Former NYPD commish Bernie Kerik has, for the most part, ignored the coterie of reporters who have attended his appearances in federal court in White Plains. Queries are met with a polite “no comment” and the same non-plussed look that Kerik has carried since his first appearance on Nov. 9, 2007, after he was indicted on charges of public corruption, tax fraud, and lying to White House officials.

But today as his lawyers and federal prosecutors talked with a federal judge in the judge’s chambers about a separate federal grand jury investigation, Kerik ambled over to the rail between the defense table and the gallery rows and struck up a conversation with me that went from weather, to terrorism, to Jeanine Pirro’s TV show, “Judge Jeanine Pirro.”

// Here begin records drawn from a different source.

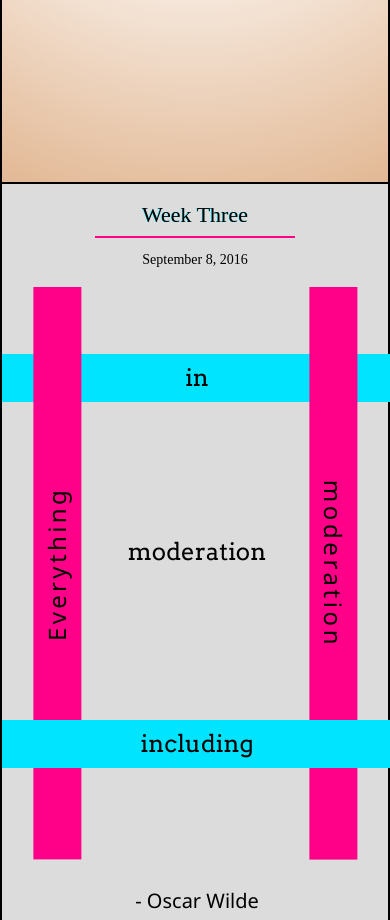
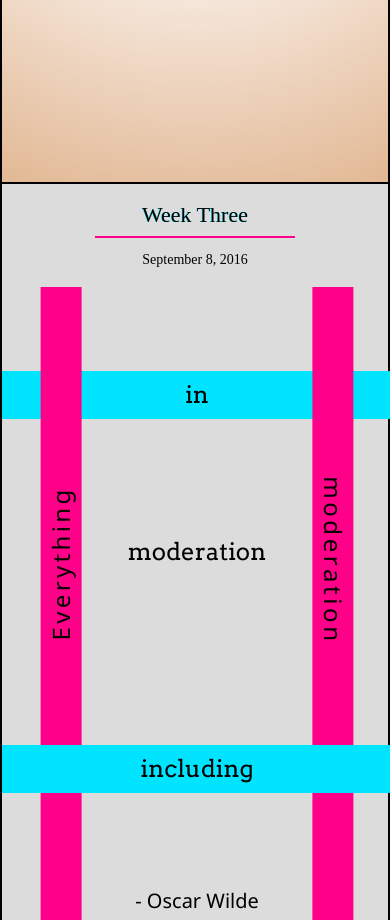
Before and after one commit to kccrs/six-weeks-of-fonts, a plain HTML site: page index.html in a window 390 px wide. Shown: the part 2180-3100 px from the top of the page. Drawn offline with nearby package versions, Linux system fonts and the light colour scheme; a web font is replaced by a local one.

Commit message:
Got text boxes to sync responsively.

```diff
--- a/styles/_week-three.scss
+++ b/styles/_week-three.scss
@@ -38,13 +38,13 @@
 .right,
 .left {
   background: $color-week-three-primary;
-  line-height: 2em;
-  width: 70vh;
+  line-height: 1.7em;
+  width: 100vh;
 }
 
 .right {
   font-family: $font-noto-sans;
-  right: -28vh;
+  right: -43vh;
   letter-spacing: .15em;
   top: 40%;
   transform: rotateZ(90deg);
@@ -54,16 +54,16 @@
   background: $color-week-three-secondary;
   font-family: $font-arvo;
   line-height: 2em;
-  top: 8vh;
+  top: 10vh;
   width: 100vw;
 }
 
 .left {
   font-family: $font-noto-sans;
   letter-spacing: .14em;
-  right: 10vw;
-  top: 30vh;
-  transform: rotateZ(270deg);
+  left: -43vh;
+  bottom: 53%;
+  transform: rotateZ(-90deg);
 }
 
 .inside {
@@ -76,7 +76,7 @@
   background: $color-week-three-secondary;
   font-family: $font-arvo;
   line-height: 2em;
-  bottom: 18vh;
+  bottom: 15vh;
   width: 100vw;
 }
 
```
Also changed, not shown: styles/styles.css, 1 other file.
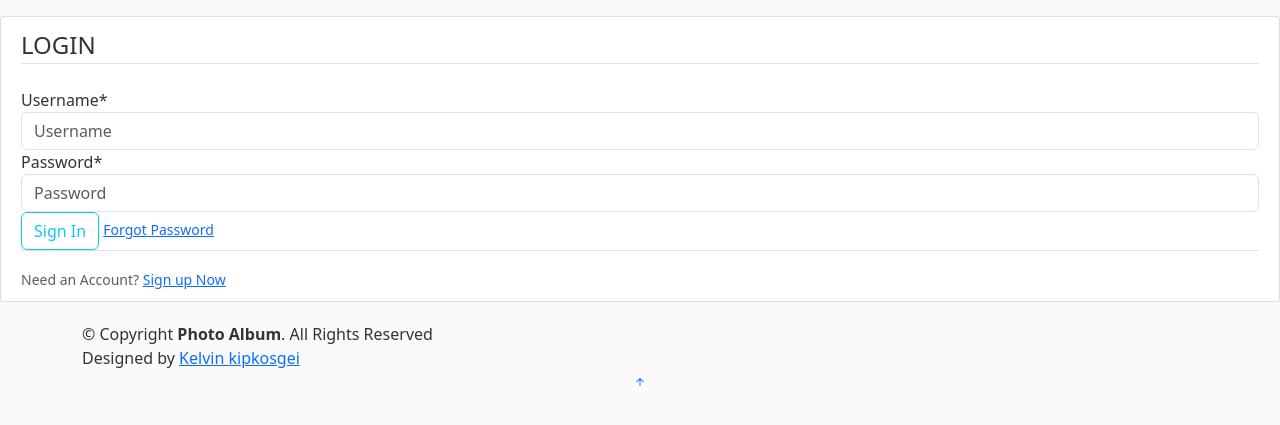
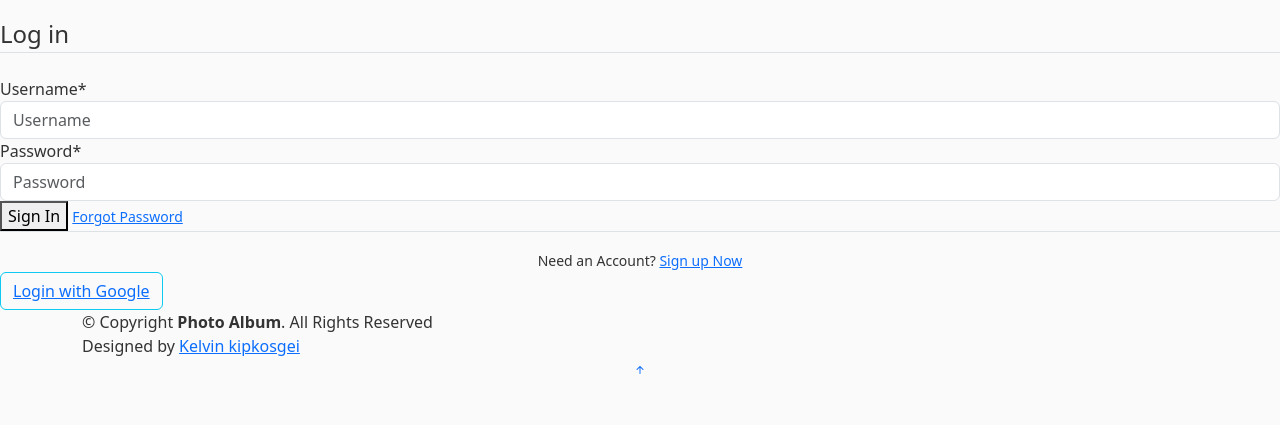
Before and after one commit to Sanga78/photoalbum, a Django app: page /login/ in a window 1280 px wide. Shown: the part 64-489 px from the top of the page. Run offline with Django 4.2, Linux system fonts and the light colour scheme; some libraries are stand-ins or nearby versions.

Commit message:
Update login.html
styled the login template

```diff
--- a/Album/Templates/users/login.html
+++ b/Album/Templates/users/login.html
@@ -1,24 +1,39 @@
 {% extends "base.html" %}
+{% load socialaccount %}
 {% load crispy_forms_tags %}
 {% block content %}
- <div class="content-section">
-    <form method="POST">
-        {%csrf_token%}
-        <fieldset class="form-group">
-            <legend class="border-bottom mb-4">LOGIN</legend>
-            {{form|crispy}}
-        </fieldset>
-        <div class="form-group">
-            <button class="btn btn-outline-info" type="submit">Sign In</button>
-            <small class="text-muted ml-2">
-                <a href="{% url 'password_reset' %}">Forgot Password</a>
-            </small>
+<div class="login-page">
+     <div class="form" id="form">
+        <div id="create-account" class="login_container">
+            <!-- <h1>Sign Up below</h1> -->
+            <form method="post" autocomplete="off">
+                {% csrf_token %}
+                {% if messages %}
+                    {% for message in messages %}
+                        <h2 class="error">{{message}}</h2>
+                    {% endfor %}
+                {% endif %}
+                <fieldset class="form-group">
+                    <legend class="border-bottom mb-4">Log in</legend>
+                    {{form|crispy}}
+                </fieldset>
+                <button id="Register_btn" type="submit">Sign In</button>
+                <small >
+                    <a  class="reset" href="{% url 'password_reset' %}">Forgot Password</a>
+                </small>
+                <center><div class="border-top pt-3">
+                    <small>
+                        Need an Account? <a id="forward_btn" class="ml-2" href="{%url 'register'%}">Sign up Now</a>
+                    </small>
+                </div></center>
+            </form>
+            <button class="btn btn-outline-info">
+                <a href="{% provider_login_url 'google'%}?next=/">
+                    <i class="fab fa-google"></i>
+                    Login with Google
+                </a>
+            </button>
         </div>
-    </form>
-    <div class="border-top pt-3">
-        <small class="text-muted">
-            Need an Account? <a class="ml-2" href="{%url 'register'%}">Sign up Now</a>
-        </small>
     </div>
- </div>
+</div>
  {%endblock content%}
```
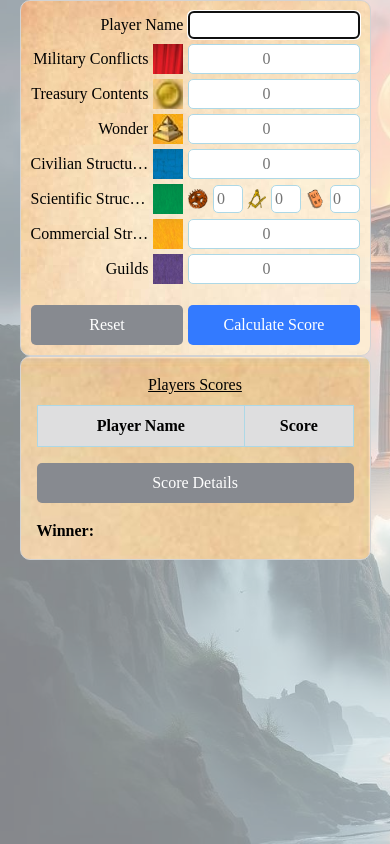
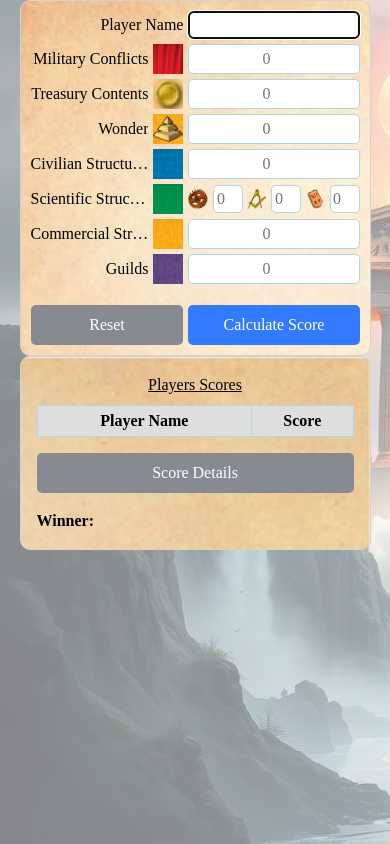
Before and after one commit to stoicescus/7wonders-score-calculator, a plain HTML site: page index.html in a window 390 px wide. Drawn offline with Linux system fonts and the light colour scheme.

Commit message:
small_change

```diff
--- a/css/main.css
+++ b/css/main.css
@@ -254,25 +254,11 @@ table td {
 		margin: 0 auto;
 	}
 
-	/* table {
-		table-layout: fixed;
-		font-size: 0.5rem;
+	table th,
+	table td {
+		padding: 3px;
+		white-space: initial;
 	}
-
-	table th {
-		padding: 0;
-		white-space: wrap;
-	}
-
-	table th.commercial-col {
-		white-space: nowrap;
-		overflow: hidden;
-		text-overflow: ellipsis;
-	}
-
-	table th img {
-		width: 15px;
-	} */
 }
 
 @media screen and (max-width: 700px) {
```
Also changed, not shown: index.html (+0 -41 lines).
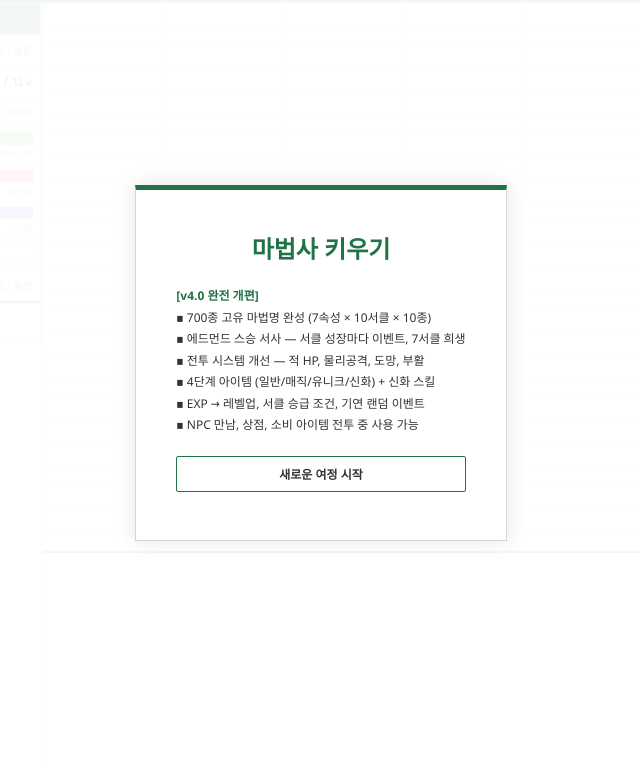
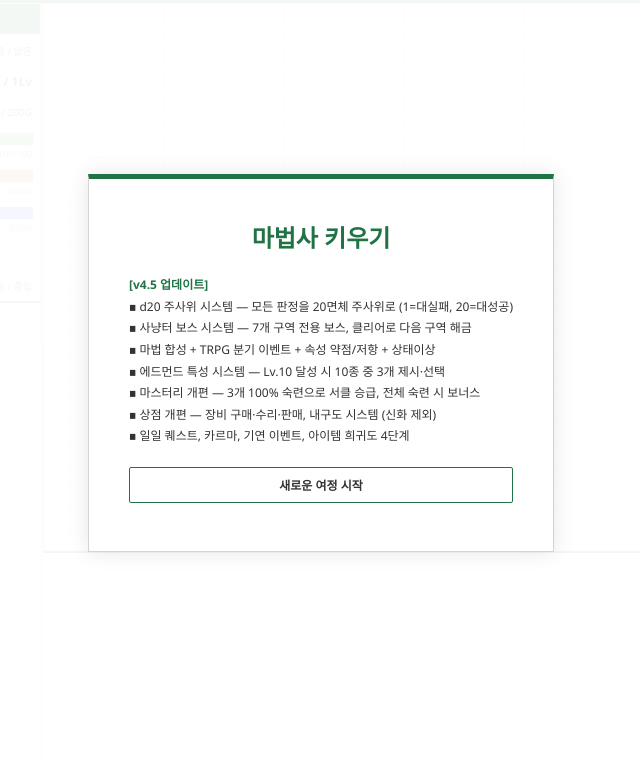
Before and after one commit to meanismmm/wizruipan, a plain HTML site: page index.html in a window 1280 px wide. Shown: the part 37-800 px from the top of the page, without its empty margins (319-959 px from the left). Drawn offline with Linux system fonts and the light colour scheme.

Commit message:
Update title and version details to v4.5

```diff
--- a/index.html
+++ b/index.html
@@ -3,13 +3,13 @@
 <head>
     <meta charset="UTF-8">
     <meta name="viewport" content="width=device-width, initial-scale=1.0">
-    <title>마법사 키우기 v4.0</title>
+    <title>마법사 키우기 v4.5</title>
     <link rel="stylesheet" href="css/style.css">
 </head>
 <body>
 
 <div id="ribbon">
-    <div>마법사 키우기 v4.0 &nbsp;|&nbsp; 파일(F) &nbsp; 홈(H) &nbsp; 시스템(S)</div>
+    <div>마법사 키우기 v4.5 &nbsp;|&nbsp; 파일(F) &nbsp; 홈(H) &nbsp; 시스템(S)</div>
     <div>
         <button onclick="saveGame()" class="ribbon-btn">데이터 저장</button>
         <button onclick="resetGame()" class="ribbon-btn" style="border-color:#ff5a5a; color:#ffdddd;">초기화</button>
@@ -82,13 +82,14 @@
     <div id="intro-box">
         <h2 style="color: var(--excel-green); margin: 0;">마법사 키우기</h2>
         <p style="font-size: 12px; line-height: 1.8; color: #333; margin: 20px 0; text-align: left;">
-            <b style="color: var(--excel-green);">[v4.0 완전 개편]</b><br>
-            ▪ 700종 고유 마법명 완성 (7속성 × 10서클 × 10종)<br>
-            ▪ 에드먼드 스승 서사 — 서클 성장마다 이벤트, 7서클 희생<br>
-            ▪ 전투 시스템 개선 — 적 HP, 물리공격, 도망, 부활<br>
-            ▪ 4단계 아이템 (일반/매직/유니크/신화) + 신화 스킬<br>
-            ▪ EXP → 레벨업, 서클 승급 조건, 기연 랜덤 이벤트<br>
-            ▪ NPC 만남, 상점, 소비 아이템 전투 중 사용 가능
+            <b style="color: var(--excel-green);">[v4.5 업데이트]</b><br>
+            ▪ d20 주사위 시스템 — 모든 판정을 20면체 주사위로 (1=대실패, 20=대성공)<br>
+            ▪ 사냥터 보스 시스템 — 7개 구역 전용 보스, 클리어로 다음 구역 해금<br>
+            ▪ 마법 합성 + TRPG 분기 이벤트 + 속성 약점/저항 + 상태이상<br>
+            ▪ 에드먼드 특성 시스템 — Lv.10 달성 시 10종 중 3개 제시·선택<br>
+            ▪ 마스터리 개편 — 3개 100% 숙련으로 서클 승급, 전체 숙련 시 보너스<br>
+            ▪ 상점 개편 — 장비 구매·수리·판매, 내구도 시스템 (신화 제외)<br>
+            ▪ 일일 퀘스트, 카르마, 기연 이벤트, 아이템 희귀도 4단계
         </p>
         <button class="excel-btn" style="width:100%; text-align:center; font-weight:bold; border-color:var(--excel-green); margin-bottom:8px;" onclick="startGame()">새로운 여정 시작</button>
         <button id="load-btn" class="excel-btn" style="display:none; width:100%; text-align:center;" onclick="loadGame()">기존 기록 불러오기</button>
```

Talking about the case of  Najibullah Zazi, the Afghan immigrant accused of being an al-Qaida operative who plotted to carry out terrorist attacks in New York City, Kerik wondered if al-Qaida might not be aping the tactics of the notorious Cali drug cartel. Kerik said the Cali cartel used to send their hit squad operatives in teams where each team would have no idea of the others’ existence or the mission until until their overseas handler told them to meet up. Kerik said if Zazi had been successful in carrying out any attacks the effect would be greater than 9/11 regardless of whether the attacks approached the scale of  9/11.

“It would shut us down,” he said.

News of the federal investigation of Kerik broke when Jeanine Pirro, the former Westchester district attorney, announced ahead of a news story that she was under investigation for allegedly conspiring with Kerik to illegally bug her husband Albert Pirro Jr.’s boat. Jeanine Pirro suspected her husband of carrying on an extramarital affair on the boat. Neither she nor Kerik were ever charged in connection with that incident.

But Kerik apparently has not been keeping tabs on his alleged co-conspirator.

“Is her show still on?” he asked when Pirro’s name was mentioned.

Yes, it is, Commissioner. Channel 5, 4 p.m., Monday thru Friday.

The judge’s warning

During former NYPD commish Bernard Kerik’s pre-trial conference today, federal Judge Stephen C. Robinson issued what for him has become the standard warning to lawyers about to go before a jury in his courtroom.

Robinson noted in federal prosecutors’ and defense lawyers’ filings leading up to the trial skedded to start Oct. 13 “there tends to be an edge in some of the writing.”

“This is going to be a hotly contested trial, I’m sure,” he said.

That led Robinson to tell defense lawyer Barry Berke and prosecutors Michael Bosworth and Elliott Jacobson to keep things calm and cordial in front of the jury – or else.

The judge gave them his three-step curative for unruly behavior by lawyers. First, he said, he warns them out of ear shot of the jury. Second, he warns them  “with a rising level of anger.” Then there’s the final step, what amounts to the judicial equivalent of a public flogging.

“I’m going to call you out in front of the jury,” he said.

Robinson’s not fooling around about this stuff. It all stems from the first trial the judge oversaw after becoming a federal judge in late 2003. In December that year, while Robinson was still getting used to the fit of the new black robe, he was assigned the criminal trial of  lawyer Donald Roth and private investigator David St. John, accused of witness tampering. The trial was a raucous two-month affair with Robinson engaging in what seemed like almost daily battles with defense lawyers Bill  Aronwald and Larry Hochheiser, two veteran bulldog attorneys who used to be prosecutors. Ever since that case – Roth and St. John were convicted – Robinson has laid down the law to attorneys appearing for trial before him. He makes it clear that he’s the boss and that the jury will be on his side in any conflict with the attorneys.

“My juries like me,” he said today.